#### DATASET EXTRACT:
○ ○ ○ ○

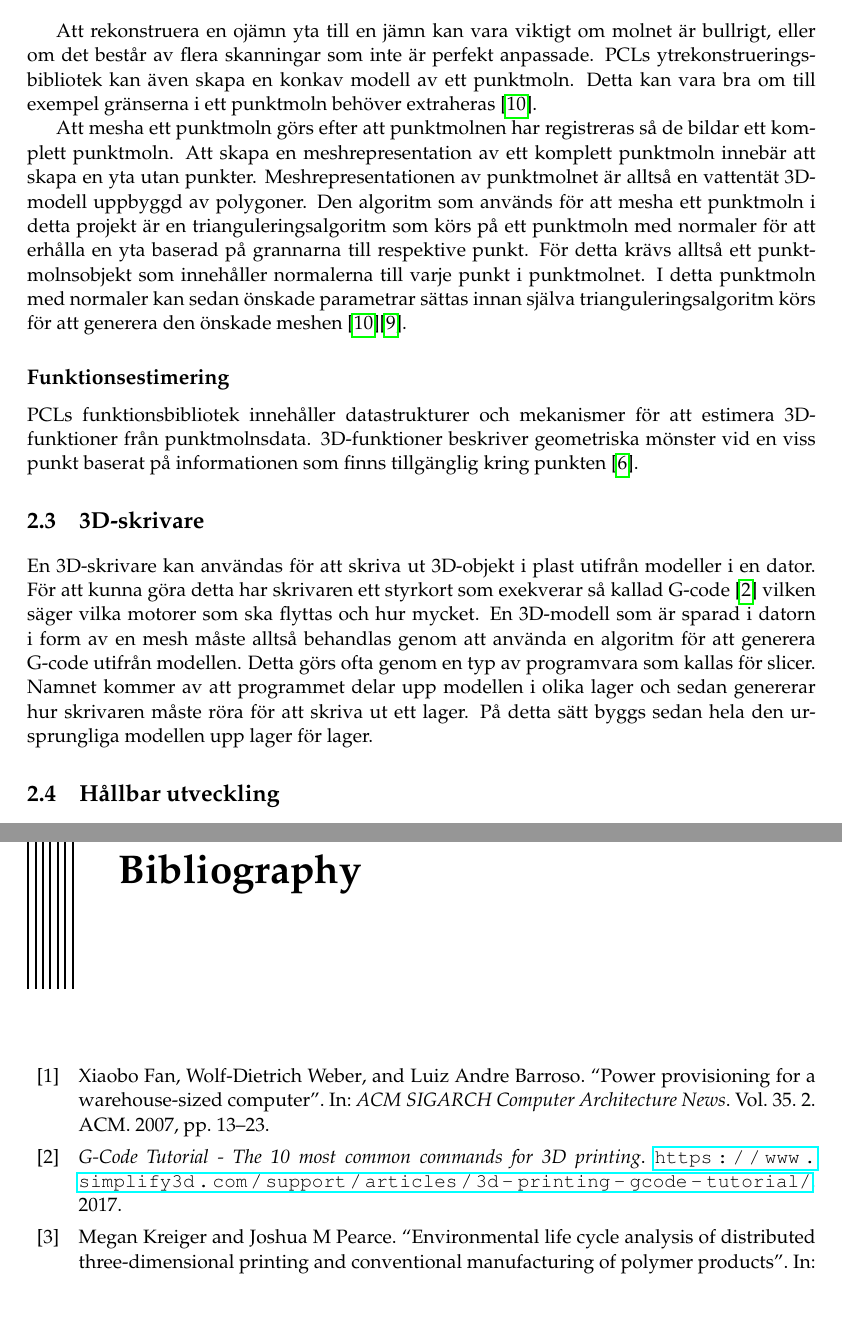
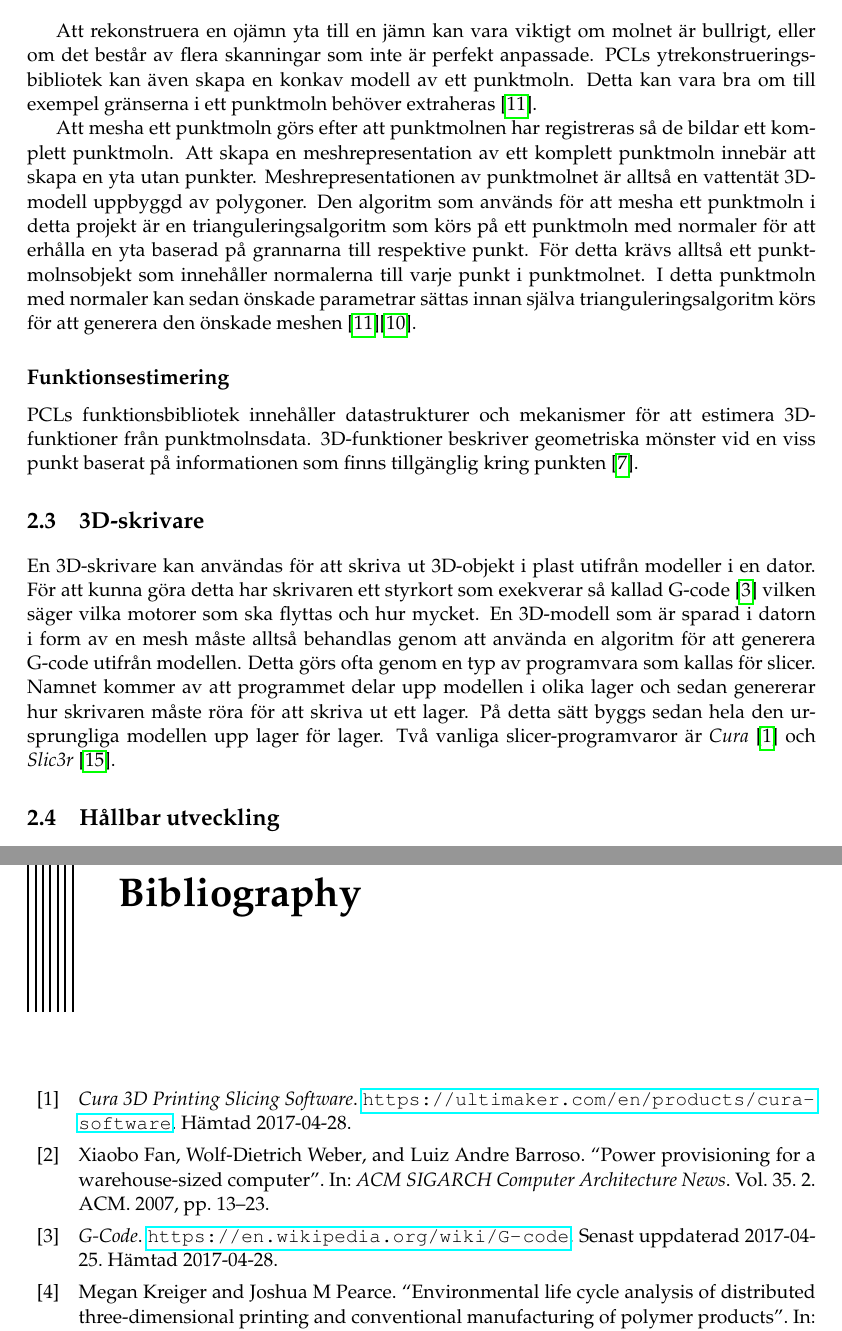
Before and after one commit to PUM-9/kandidatrapport, a LaTeX thesis (demo_student_thesis.tex, which reads references.bib, theory.tex): two parts of pages 11 and 22 of 23, joined at a grey line, cut so that both start at the same text, the shorter picture padded with empty space. Compiled offline with pdfLaTeX.

Commit message:
Added references in 3d printing

```diff
--- a/references.bib
+++ b/references.bib
@@ -305,6 +305,3 @@ och Peter Westerholm},
 }
 
 @misc{gcode,
-  title={G-Code Tutorial - The 10 most common commands for 3D printing},
-  howpublished={\url{https://www.simplify3d.com/support/articles/3d-printing-gcode-tutorial/}},
-  note={2017}
@@ -311,3 +319,7 @@ och Peter Westerholm},
+@misc{cura,
+	title={Cura 3D Printing Slicing Software},
+	howpublished={\url{https://ultimaker.com/en/products/cura-software}},
+	note={Hämtad 2017-04-28.}
 }
 
 @misc{pcl_feature_estimation,
--- a/theory.tex
+++ b/theory.tex
@@ -70,7 +70,7 @@ Att mesha ett punktmoln görs efter att punktmolnen har registreras så de bilda
 PCLs funktionsbibliotek innehåller datastrukturer och mekanismer för att estimera 3D-funktioner från punktmolnsdata. 3D-funktioner beskriver geometriska mönster vid en viss punkt baserat på informationen som finns tillgänglig kring punkten \cite{pcl_feature_estimation}.
 
 \section{3D-skrivare}
-En 3D-skrivare kan användas för att skriva ut 3D-objekt i plast utifrån modeller i en dator. För att kunna göra detta har skrivaren ett styrkort som exekverar så kallad G-code \cite{gcode} vilken säger vilka motorer som ska flyttas och hur mycket. En 3D-modell som är sparad i datorn i form av en mesh måste alltså behandlas genom att använda en algoritm för att generera G-code utifrån modellen. Detta görs ofta genom en typ av programvara som kallas för slicer. Namnet kommer av att programmet delar upp modellen i olika lager och sedan genererar hur skrivaren måste röra för att skriva ut ett lager. På detta sätt byggs sedan hela den ursprungliga modellen upp lager för lager.
+En 3D-skrivare kan användas för att skriva ut 3D-objekt i plast utifrån modeller i en dator. För att kunna göra detta har skrivaren ett styrkort som exekverar så kallad G-code \cite{gcode} vilken säger vilka motorer som ska flyttas och hur mycket. En 3D-modell som är sparad i datorn i form av en mesh måste alltså behandlas genom att använda en algoritm för att generera G-code utifrån modellen. Detta görs ofta genom en typ av programvara som kallas för slicer. Namnet kommer av att programmet delar upp modellen i olika lager och sedan genererar hur skrivaren måste röra för att skriva ut ett lager. På detta sätt byggs sedan hela den ursprungliga modellen upp lager för lager. Två vanliga slicer-programvaror är \textit{Cura} \cite{cura} och \textit{Slic3r} \cite{slic3r}.
 
 
 \section{Hållbar utveckling}
```
Also changed, not shown: references.bib (11 more changed lines).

○ ○ ○ ○

#### THE PROBLEM:
For the records above, how many lines contain the word "https"? Reply with the number only.

#### THE COMPLETED TASK:
2